“One day, you’re going to have to leave behind all the magnificant-things-happening-at-this-moment-in-time for something even more wondrous. It’ll sting for a bit, but without moving forward, how will you bloom?” – @lovemesomebags, student at James Madison University, Chief Designer at Gardy Loo
9. Honesty is terrifyingly necessary.
“Honesty is an essential part of bravery. Be honest firstly with yourself. Don’t be afraid of who you are, what you want, and how you are feeling. After you can learn to be honest with yourself, you can be honest with those around you. Honesty can lead to some of the most terrifying moments for your soul, but they are moments that grow your soul and your relationships. Do not fear honesty. It is your companion and your victor.” – @livfierce, student and photographer
10. Love yourself first.
“I think that the most important lesson that people not only our age but every age can learn to is to love themselves. Our world can be cruel and cold (I know this too well) and too often do people let that affect the way they think about themselves, judging too harshly and beating themselves up. We spend so much time trying to be like other people we forget to be who we are but once you embrace who you are fully, it is beautiful and liberating and fearless. And yes everyone has insecurities, I will always think I have man shoulders, I don’t wear many hats because I think my head is too big, I think I am a little too messy and I wish I didn’t procrastinate so much. But when it comes down to it, none of that stuff matters because the truth is, I had to sit and think for 10 minutes to come up with those four things because instead I kept thinking that I like, no, LOVE that my eyes change different hues of blue and my hair is kind of out of control curly sometimes, that I speak my mind too often. I LOVE that I laugh too loud, and smile too big and I eat too much sugar. All things that could be listed as flaws but I just can’t see them that way.

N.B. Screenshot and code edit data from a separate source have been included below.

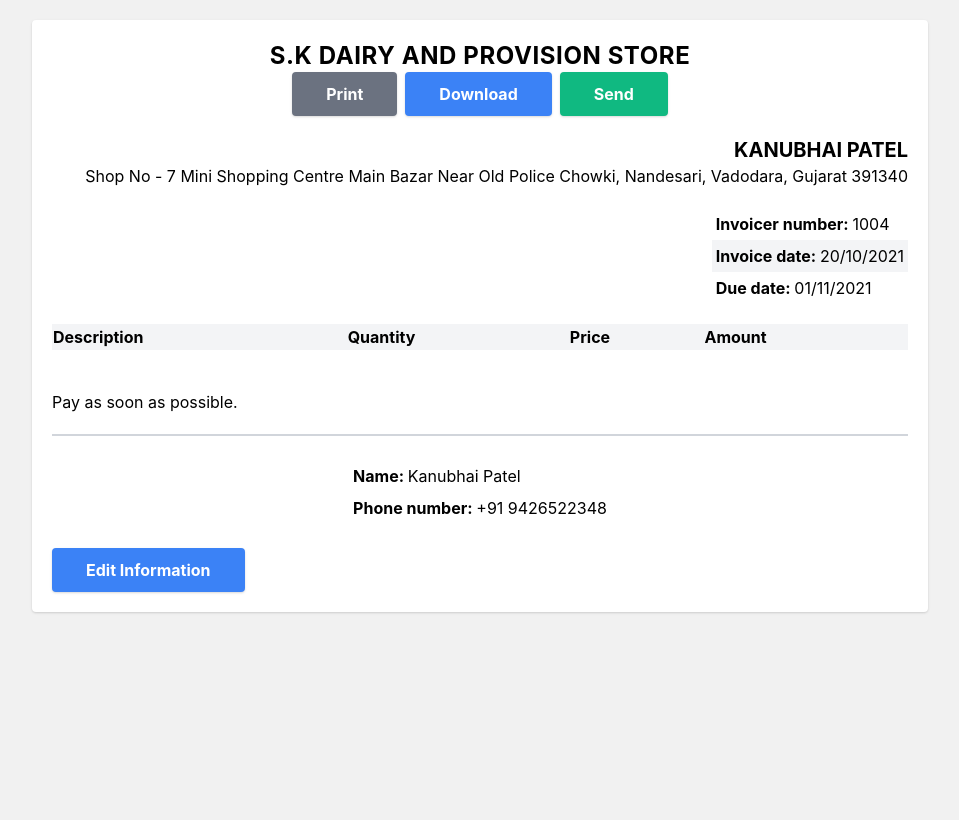
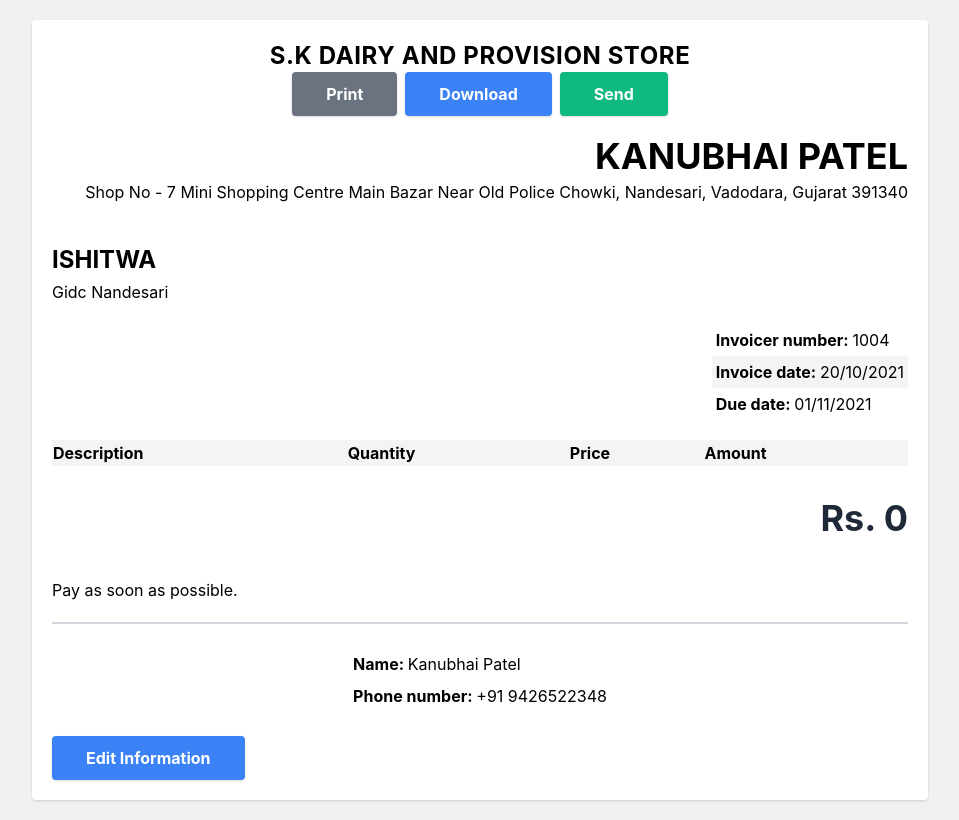
Before and after one commit to 86-umang/Invoicer, a React (Create React App) app: page / in a window 1280 px wide. Shown: the whole page, without its empty margins (160-1119 px from the left). Built offline with nearby package versions, Linux system fonts and the light colour scheme.

Commit message:
Margins and Total

```diff
--- a/src/App.js
+++ b/src/App.js
@@ -16,8 +16,8 @@
     const [name, setName] = useState("Kanubhai Patel");
     const [address, setAddress] = useState("Shop No - 7 Mini Shopping Centre Main Bazar Near Old Police Chowki, Nandesari, Vadodara, Gujarat 391340");
     const [phone, setPhone] = useState("+91 9426522348");
-    const [clientName, setClientName] = useState("");
-    const [clientAddress, setClientAddress] = useState("");
+    const [clientName, setClientName] = useState("Ishitwa");
+    const [clientAddress, setClientAddress] = useState("Gidc Nandesari");
     const [invoiceNumber, setInvoiceNumber] = useState("1004");
     const [invoiceDate, setInvoiceDate] = useState("20/10/2021");
     const [dueDate, setDueDate] = useState("01/11/2021");
@@ -27,6 +27,7 @@
     const [price, setPrice] = useState("");
     const [amount, setAmount] = useState("");
     const [list, setList] = useState([]);
+    const [total, setTotal] = useState(0);
 
     const handlePrint = () => {
         window.print();
@@ -52,6 +53,8 @@
                             amount={amount}
                             list={list}
                             setList={setList}
+                            total={total}
+                            setTotal={setTotal}
                         />
 
                         <Notes notes={notes} />
@@ -243,6 +246,7 @@
                                         price={price} setPrice={setPrice}
                                         amount={amount} setAmount={setAmount}
                                         list={list} setList={setList}
+                                        total={total} setTotal={setTotal}
                                     />
                                 </article>
 
--- a/src/components/ClientDetails.js
+++ b/src/components/ClientDetails.js
@@ -3,8 +3,8 @@
 function ClientDetails({clientName, clientAddress}) {
     return (
         <>
-            <section className="mt-5">
-                <h2 className="text-xl uppercase">{clientName}</h2>
+            <section className="mt-10">
+                <h2 className="text-2xl uppercase font-bold mb-1">{clientName}</h2>
                 <p>{clientAddress}</p>
             </section>
         </>
--- a/src/components/Dates.js
+++ b/src/components/Dates.js
@@ -3,7 +3,7 @@
 function Dates({invoiceNumber, invoiceDate, dueDate}) {
     return (
         <>
-            <article className="my-5 flex items-end justify-end">
+            <article className="mt-5 mb-5 flex items-end justify-end">
                 <ul>
                     <li className="p-1">
                         <span className="font-bold">Invoicer number: </span>{invoiceNumber}
--- a/src/components/MainDetails.js
+++ b/src/components/MainDetails.js
@@ -4,7 +4,7 @@
     return (
         <>
             <section className="flex flex-col items-end justify-end" >
-                <h2 className="text-xl uppercase font-bold">{name}</h2>
+                <h2 className="text-xl uppercase font-bold mb-1 md:text-4xl">{name}</h2>
                 <p className='text-justify'>{address}</p>
             </section>
         </>
--- a/src/components/Table.js
+++ b/src/components/Table.js
@@ -1,6 +1,6 @@
 import React from 'react';
 
-function Table({list}) {
+function Table({list, total}) {
     return (
         <>
             <table className='mt-5' width="100%">
@@ -25,6 +25,10 @@
                     </React.Fragment>
                 ))}
             </table>
+
+            <div className='mt-8'>
+                <h2 className='flex items-end justify-end text-gray-800 text-4xl font-bold'>Rs. {total.toLocaleString()}</h2>
+            </div>
         </>
     );
 }
--- a/src/components/TableForm.js
+++ b/src/components/TableForm.js
@@ -3,7 +3,7 @@
 import {AiOutlineDelete, AiOutlineEdit} from 'react-icons/ai';
 import '../styles/TableForm.css';
 
-function TableForm({description, setDescription, quantity, setQuantity, price, setPrice, amount, setAmount, list, setList}) {
+function TableForm({description, setDescription, quantity, setQuantity, price, setPrice, amount, setAmount, list, setList, total, setTotal}) {
 
     const [checked, setChecked] = useState(false);
     const [isEditing, setIsEditing] = useState(false);
@@ -25,7 +25,6 @@
         setAmount("")
         setList([...list, newItems])
         setIsEditing(false)
-        console.log(list);
     }
 
     // Calculate items amount function
@@ -35,7 +34,21 @@
         }
 
         calculateAmount()
+
     }, [price, quantity, setAmount])
+
+    // Calcualte total amount of items in table
+    useEffect(() => {
+        let rows = document.querySelectorAll(".amount");
+        let sum = 0;
+
+        for(let i = 0; i < rows.length; i++) {
+            if (rows[i].className === "amount") {
+                sum += isNaN(rows[i].innerHTML) ? 0 : parseInt(rows[i].innerHTML);
+                setTotal(sum);
+            }
+        }
+    })
 
     // Edit function
     const editRow = (id) => {
@@ -157,7 +170,7 @@
                                 <td>{description}</td>
                                 <td>{quantity}</td>
                                 <td>{price}</td>
-                                <td>{amount}</td>
+                                <td className='amount'>{amount}</td>
                                 <td>
                                     <button onClick={() => deleteRow(id)}>
                                         <AiOutlineDelete className='text-red-500 font-bold text-xl' />
@@ -173,6 +186,10 @@
                     </React.Fragment>
                 ))}
             </table>
+
+            <div className='mt-8'>
+                <h2 className='flex items-end justify-end text-gray-800 text-4xl font-bold'>Rs. {total.toLocaleString()}</h2>
+            </div>
         </>
     );
 }
```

So here’s the secret to being happy, to loving others and to success. Except it’s not so secret. Everyone from Maya Angelou to Albert Einstein to Lady Gaga can be quoted saying how important it is to love yourself. Because once you start those positive thoughts will consume you and radiate out of you. So you will be willing to risk, and change and take chances (which is my second most important piece of advice) because once you know how wonderful you are, others can’t help but see it too.” – Emily, student at Temple University, aspiring actress